• What the task asks
Take each line below that has "class" and copy it.

• Data
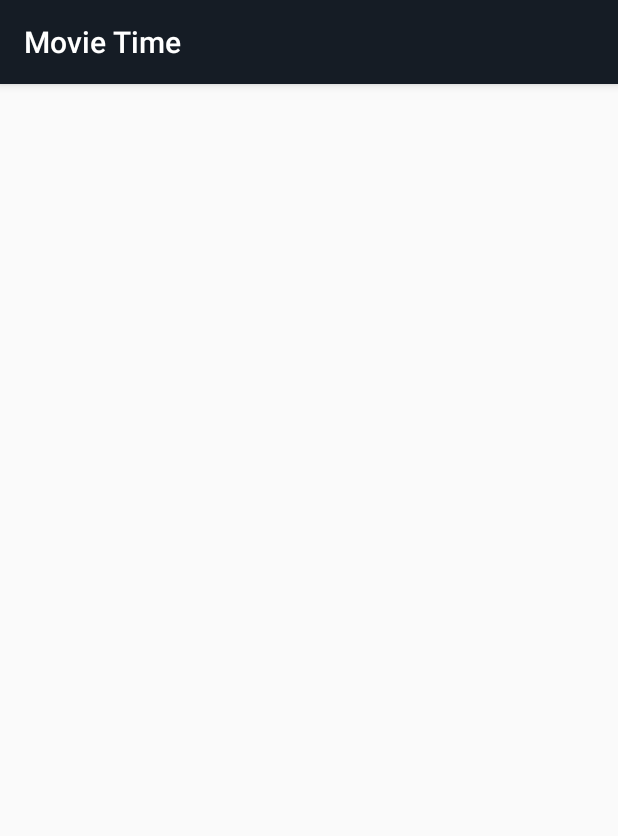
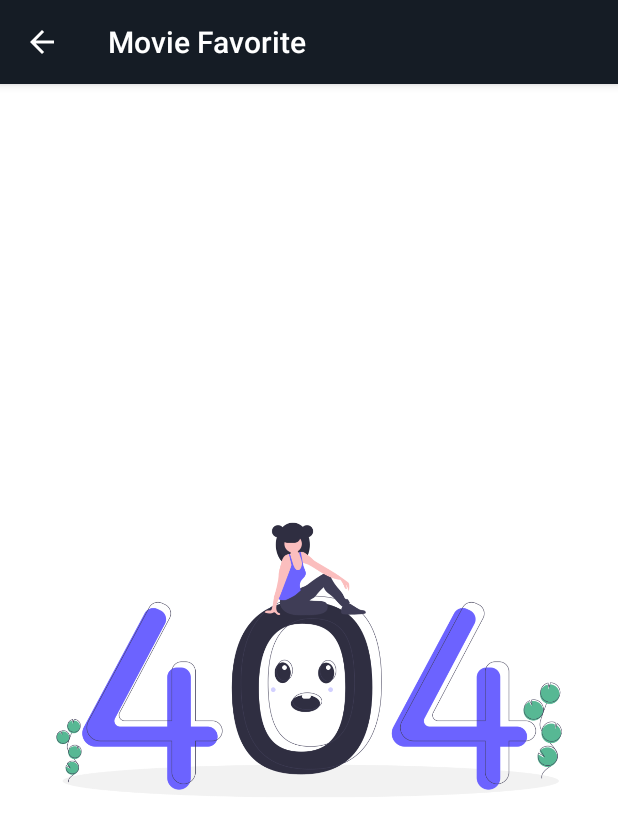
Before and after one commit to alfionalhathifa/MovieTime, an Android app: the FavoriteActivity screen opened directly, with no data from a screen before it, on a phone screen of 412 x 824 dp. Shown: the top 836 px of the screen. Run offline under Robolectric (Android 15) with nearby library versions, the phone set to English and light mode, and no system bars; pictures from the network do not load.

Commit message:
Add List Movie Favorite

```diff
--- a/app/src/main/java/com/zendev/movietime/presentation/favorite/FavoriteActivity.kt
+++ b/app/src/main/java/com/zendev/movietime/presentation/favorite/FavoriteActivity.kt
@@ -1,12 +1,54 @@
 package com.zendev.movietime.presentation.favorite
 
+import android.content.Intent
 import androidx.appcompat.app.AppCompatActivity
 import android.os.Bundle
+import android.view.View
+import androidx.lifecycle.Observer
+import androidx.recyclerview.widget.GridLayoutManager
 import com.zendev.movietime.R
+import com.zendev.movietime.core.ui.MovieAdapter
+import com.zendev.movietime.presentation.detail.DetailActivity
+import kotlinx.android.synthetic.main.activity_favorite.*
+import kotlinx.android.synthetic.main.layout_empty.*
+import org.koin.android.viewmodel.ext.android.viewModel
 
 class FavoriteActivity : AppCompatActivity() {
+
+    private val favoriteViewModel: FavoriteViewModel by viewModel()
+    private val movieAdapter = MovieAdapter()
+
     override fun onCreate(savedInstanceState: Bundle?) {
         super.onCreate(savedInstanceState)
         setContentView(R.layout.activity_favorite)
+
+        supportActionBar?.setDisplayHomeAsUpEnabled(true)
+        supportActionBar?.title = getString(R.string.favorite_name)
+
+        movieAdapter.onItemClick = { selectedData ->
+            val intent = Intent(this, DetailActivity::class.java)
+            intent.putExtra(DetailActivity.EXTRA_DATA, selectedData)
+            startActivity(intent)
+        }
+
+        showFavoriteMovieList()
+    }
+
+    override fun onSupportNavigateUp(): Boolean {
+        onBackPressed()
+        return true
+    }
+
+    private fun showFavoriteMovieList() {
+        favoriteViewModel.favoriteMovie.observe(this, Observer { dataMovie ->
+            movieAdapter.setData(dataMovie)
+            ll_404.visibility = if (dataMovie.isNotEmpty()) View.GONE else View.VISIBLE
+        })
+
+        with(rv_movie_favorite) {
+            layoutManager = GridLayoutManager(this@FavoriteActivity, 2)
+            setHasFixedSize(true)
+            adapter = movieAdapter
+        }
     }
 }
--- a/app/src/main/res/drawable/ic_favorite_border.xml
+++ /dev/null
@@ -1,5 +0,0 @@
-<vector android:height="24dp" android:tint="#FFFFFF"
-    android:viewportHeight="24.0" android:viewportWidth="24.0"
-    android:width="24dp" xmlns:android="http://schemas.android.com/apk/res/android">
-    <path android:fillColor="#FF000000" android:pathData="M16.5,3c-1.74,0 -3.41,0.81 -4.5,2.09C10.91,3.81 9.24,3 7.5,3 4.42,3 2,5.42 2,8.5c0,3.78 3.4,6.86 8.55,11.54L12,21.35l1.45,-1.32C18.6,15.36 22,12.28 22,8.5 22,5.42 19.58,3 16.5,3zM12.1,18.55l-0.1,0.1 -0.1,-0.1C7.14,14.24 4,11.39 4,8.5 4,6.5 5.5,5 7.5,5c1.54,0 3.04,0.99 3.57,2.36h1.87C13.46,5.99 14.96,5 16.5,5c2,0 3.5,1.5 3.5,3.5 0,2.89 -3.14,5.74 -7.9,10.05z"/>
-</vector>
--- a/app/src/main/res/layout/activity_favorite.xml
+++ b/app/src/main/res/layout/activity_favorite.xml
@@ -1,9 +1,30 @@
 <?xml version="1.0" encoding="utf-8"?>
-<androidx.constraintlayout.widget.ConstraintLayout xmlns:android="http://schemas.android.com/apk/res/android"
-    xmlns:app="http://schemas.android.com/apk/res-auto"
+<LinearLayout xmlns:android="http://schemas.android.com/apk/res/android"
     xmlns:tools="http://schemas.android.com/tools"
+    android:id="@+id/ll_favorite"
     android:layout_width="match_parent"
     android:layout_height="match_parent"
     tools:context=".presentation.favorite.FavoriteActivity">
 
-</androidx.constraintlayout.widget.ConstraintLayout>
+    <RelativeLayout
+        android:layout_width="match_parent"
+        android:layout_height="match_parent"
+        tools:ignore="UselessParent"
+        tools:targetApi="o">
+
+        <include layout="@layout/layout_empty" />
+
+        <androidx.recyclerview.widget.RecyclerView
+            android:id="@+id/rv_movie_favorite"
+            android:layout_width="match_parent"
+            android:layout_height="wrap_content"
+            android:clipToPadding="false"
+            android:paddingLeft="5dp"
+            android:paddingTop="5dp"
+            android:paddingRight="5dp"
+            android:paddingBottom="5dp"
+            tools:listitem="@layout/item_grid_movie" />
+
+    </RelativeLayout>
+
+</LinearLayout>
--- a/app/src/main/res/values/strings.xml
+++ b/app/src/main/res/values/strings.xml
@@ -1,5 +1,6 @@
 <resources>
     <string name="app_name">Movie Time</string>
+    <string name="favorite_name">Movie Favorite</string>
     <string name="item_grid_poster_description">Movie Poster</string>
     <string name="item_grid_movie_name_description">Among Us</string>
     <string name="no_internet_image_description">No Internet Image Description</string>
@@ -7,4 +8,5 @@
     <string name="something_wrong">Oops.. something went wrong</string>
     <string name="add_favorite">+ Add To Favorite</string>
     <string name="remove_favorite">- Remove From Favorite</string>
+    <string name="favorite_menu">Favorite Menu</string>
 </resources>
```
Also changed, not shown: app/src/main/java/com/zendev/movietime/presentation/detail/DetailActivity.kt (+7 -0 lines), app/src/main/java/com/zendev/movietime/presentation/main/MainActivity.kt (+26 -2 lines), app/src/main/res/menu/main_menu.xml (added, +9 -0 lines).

...

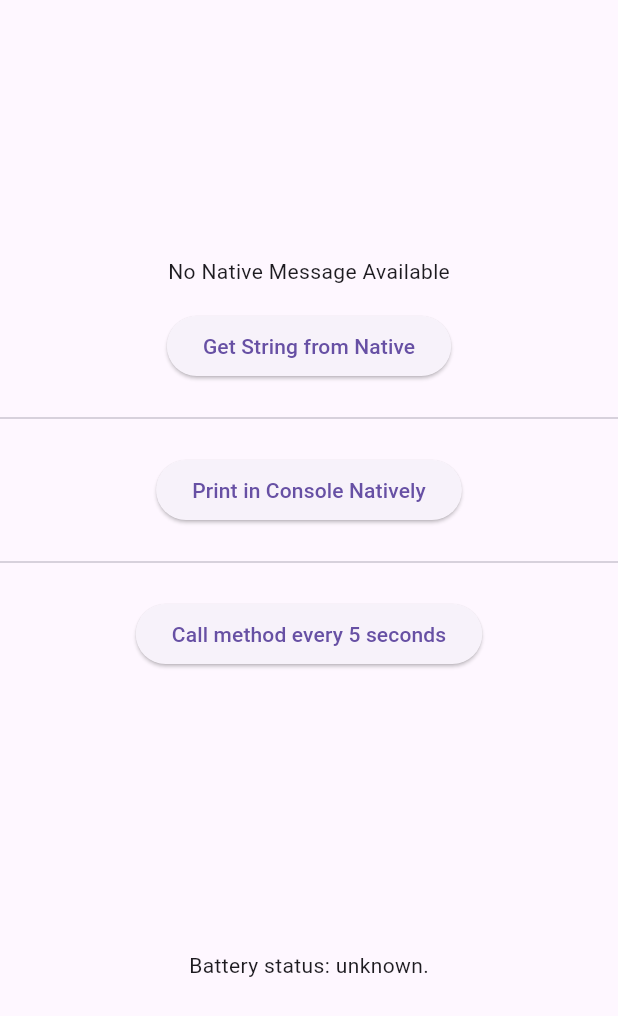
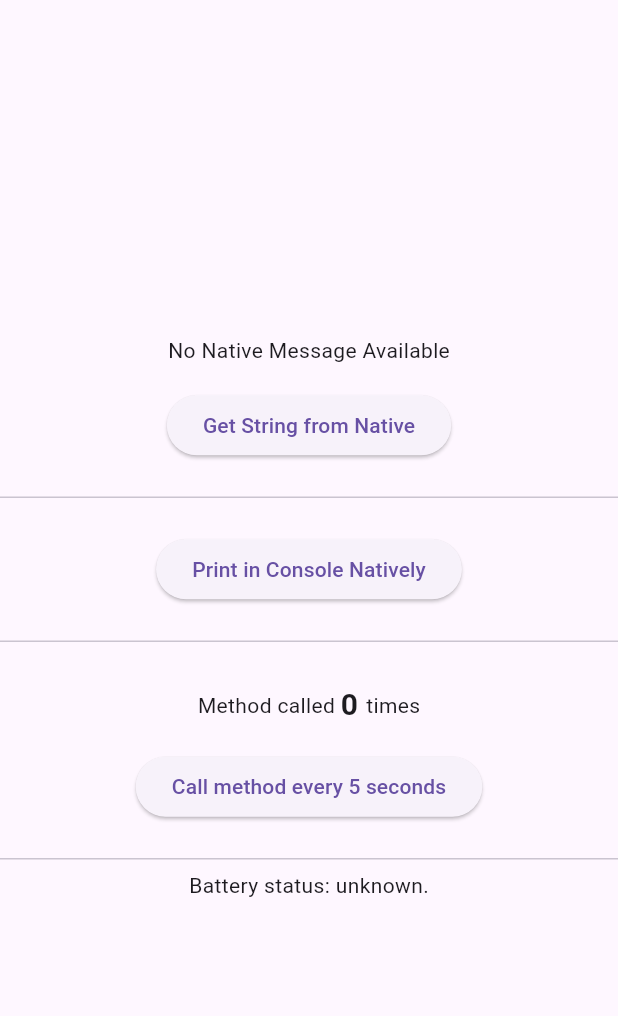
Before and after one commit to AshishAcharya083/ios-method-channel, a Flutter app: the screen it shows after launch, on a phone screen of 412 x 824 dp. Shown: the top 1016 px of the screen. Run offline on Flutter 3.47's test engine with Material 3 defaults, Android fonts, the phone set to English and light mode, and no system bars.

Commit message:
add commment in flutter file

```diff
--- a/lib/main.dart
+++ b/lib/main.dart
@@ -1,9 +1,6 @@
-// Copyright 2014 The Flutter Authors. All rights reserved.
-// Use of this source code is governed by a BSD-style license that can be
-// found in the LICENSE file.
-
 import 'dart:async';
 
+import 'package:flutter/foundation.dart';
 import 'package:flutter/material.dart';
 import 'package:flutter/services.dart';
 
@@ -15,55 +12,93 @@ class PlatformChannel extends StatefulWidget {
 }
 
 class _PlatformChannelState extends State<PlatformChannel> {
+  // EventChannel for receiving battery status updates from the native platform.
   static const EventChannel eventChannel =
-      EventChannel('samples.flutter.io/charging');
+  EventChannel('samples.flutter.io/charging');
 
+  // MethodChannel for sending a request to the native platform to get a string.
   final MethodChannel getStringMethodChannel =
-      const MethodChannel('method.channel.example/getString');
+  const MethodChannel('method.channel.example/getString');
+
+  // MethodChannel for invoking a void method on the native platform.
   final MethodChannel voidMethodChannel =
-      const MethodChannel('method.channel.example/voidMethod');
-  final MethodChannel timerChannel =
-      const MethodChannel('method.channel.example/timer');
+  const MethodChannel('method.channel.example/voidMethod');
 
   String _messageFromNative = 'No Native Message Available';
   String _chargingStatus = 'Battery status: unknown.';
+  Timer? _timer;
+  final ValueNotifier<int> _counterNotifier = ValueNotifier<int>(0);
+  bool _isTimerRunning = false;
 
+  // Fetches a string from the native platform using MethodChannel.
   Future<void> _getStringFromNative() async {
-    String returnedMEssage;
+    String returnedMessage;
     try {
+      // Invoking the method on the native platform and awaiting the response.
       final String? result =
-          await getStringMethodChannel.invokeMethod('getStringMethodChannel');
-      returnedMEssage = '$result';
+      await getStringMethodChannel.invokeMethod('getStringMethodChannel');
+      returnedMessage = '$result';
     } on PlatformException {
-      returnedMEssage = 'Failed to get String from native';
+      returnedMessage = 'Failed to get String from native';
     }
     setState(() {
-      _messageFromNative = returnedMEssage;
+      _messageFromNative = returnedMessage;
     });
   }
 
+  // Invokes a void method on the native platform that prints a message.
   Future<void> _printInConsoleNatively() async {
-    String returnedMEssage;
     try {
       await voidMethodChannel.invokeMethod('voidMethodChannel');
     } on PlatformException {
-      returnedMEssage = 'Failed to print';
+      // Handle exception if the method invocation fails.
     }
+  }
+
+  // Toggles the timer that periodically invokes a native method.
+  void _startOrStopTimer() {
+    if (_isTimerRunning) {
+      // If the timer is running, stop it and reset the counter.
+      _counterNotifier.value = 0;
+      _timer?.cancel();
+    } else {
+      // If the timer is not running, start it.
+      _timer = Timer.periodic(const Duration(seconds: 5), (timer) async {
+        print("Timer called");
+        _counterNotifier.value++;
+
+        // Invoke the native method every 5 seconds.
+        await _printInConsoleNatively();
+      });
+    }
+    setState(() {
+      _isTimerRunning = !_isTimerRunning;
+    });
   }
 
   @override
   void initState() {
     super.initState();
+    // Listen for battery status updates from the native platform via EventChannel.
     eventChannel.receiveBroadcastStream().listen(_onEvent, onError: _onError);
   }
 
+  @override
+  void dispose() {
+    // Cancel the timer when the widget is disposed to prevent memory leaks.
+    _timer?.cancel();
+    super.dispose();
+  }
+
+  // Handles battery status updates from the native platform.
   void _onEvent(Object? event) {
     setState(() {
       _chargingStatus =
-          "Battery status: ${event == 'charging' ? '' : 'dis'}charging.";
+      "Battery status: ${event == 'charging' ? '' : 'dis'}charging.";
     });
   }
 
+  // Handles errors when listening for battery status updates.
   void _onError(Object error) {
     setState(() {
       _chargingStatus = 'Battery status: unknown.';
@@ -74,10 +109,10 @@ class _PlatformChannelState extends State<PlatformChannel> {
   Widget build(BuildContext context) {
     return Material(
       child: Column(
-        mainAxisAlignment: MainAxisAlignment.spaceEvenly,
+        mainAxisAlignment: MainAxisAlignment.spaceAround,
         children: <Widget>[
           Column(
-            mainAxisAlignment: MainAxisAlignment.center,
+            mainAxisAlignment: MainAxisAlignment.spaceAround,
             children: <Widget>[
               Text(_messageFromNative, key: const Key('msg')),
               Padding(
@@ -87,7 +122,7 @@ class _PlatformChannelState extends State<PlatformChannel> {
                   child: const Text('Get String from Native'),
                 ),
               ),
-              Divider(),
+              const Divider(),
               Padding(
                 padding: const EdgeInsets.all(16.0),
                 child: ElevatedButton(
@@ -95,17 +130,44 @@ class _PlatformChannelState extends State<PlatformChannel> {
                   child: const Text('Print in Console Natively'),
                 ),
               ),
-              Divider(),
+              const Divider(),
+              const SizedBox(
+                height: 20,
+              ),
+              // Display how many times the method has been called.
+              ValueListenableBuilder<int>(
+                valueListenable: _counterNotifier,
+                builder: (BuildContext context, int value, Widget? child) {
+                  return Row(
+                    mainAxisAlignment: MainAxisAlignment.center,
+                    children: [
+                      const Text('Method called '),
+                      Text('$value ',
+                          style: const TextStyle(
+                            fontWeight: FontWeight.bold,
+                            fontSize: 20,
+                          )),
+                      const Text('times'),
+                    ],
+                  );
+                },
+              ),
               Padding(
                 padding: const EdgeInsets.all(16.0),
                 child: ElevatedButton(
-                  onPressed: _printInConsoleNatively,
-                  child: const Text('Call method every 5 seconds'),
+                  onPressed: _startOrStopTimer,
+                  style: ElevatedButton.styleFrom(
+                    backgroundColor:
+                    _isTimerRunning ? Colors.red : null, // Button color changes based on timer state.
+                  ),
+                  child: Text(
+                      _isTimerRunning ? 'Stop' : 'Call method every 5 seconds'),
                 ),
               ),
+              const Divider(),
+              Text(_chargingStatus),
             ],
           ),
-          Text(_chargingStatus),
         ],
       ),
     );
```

• Answer below
 class FavoriteActivity : AppCompatActivity() {
+            val intent = Intent(this, DetailActivity::class.java)
@@ -15,55 +12,93 @@ class PlatformChannel extends StatefulWidget {
 class _PlatformChannelState extends State<PlatformChannel> {
@@ -74,10 +109,10 @@ class _PlatformChannelState extends State<PlatformChannel> {
@@ -87,7 +122,7 @@ class _PlatformChannelState extends State<PlatformChannel> {
@@ -95,17 +130,44 @@ class _PlatformChannelState extends State<PlatformChannel> {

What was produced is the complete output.